━━━ Given information

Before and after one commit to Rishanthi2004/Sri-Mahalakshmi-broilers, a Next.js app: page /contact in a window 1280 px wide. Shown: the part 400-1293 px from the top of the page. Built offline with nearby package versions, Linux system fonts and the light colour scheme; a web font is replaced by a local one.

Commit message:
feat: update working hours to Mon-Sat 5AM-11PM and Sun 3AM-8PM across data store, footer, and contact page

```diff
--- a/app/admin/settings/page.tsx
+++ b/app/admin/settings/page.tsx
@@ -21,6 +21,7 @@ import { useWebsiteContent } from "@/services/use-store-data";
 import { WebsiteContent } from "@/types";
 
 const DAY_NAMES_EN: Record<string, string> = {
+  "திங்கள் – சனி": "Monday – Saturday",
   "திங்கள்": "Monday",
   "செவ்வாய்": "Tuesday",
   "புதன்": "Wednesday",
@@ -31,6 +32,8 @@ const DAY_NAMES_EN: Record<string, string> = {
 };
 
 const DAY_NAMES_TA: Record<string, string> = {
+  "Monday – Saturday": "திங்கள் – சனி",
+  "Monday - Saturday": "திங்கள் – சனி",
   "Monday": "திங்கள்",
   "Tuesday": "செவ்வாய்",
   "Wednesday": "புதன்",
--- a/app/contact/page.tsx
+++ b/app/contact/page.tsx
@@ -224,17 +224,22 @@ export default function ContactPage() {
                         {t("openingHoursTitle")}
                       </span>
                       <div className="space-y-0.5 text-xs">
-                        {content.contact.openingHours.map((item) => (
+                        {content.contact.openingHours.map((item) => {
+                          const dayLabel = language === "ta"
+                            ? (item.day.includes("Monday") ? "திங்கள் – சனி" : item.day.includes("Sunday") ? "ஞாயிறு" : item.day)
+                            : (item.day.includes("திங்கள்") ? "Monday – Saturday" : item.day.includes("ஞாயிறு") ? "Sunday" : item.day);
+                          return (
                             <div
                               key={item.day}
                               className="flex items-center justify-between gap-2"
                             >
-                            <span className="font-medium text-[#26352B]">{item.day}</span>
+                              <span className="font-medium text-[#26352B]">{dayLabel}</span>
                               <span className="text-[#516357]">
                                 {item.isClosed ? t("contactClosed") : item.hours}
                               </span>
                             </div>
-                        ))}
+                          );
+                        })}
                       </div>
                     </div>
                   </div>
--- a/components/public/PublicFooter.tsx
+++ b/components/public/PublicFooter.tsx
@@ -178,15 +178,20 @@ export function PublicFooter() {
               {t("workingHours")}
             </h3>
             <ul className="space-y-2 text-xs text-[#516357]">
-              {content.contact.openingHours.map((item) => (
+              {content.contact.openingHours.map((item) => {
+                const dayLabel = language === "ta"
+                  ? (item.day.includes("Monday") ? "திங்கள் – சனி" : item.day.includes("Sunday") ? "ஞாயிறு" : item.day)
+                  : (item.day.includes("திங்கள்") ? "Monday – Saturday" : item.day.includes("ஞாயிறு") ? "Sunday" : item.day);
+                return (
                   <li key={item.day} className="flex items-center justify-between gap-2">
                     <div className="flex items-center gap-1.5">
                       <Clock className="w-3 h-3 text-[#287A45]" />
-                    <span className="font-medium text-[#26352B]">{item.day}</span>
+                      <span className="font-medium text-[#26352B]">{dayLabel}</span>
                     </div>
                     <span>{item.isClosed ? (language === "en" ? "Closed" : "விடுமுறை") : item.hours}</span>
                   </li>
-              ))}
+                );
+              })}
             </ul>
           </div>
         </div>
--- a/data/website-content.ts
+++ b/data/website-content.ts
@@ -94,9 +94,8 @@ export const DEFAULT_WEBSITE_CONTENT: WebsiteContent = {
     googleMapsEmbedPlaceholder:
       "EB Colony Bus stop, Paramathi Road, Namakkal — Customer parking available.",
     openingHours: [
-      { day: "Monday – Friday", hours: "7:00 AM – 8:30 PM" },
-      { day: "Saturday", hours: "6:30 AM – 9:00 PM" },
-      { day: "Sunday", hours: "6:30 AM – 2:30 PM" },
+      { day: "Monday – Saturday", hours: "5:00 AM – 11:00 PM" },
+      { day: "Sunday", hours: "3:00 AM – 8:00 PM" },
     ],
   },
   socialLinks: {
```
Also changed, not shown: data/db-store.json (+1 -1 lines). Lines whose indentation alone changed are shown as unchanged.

━━━━━━

Aim of the exercise:
Would you filter the entries above and keep each line that has the word "Record"?

Output:
 const DAY_NAMES_EN: Record<string, string> = {
@@ -31,6 +32,8 @@ const DAY_NAMES_EN: Record<string, string> = {
 const DAY_NAMES_TA: Record<string, string> = {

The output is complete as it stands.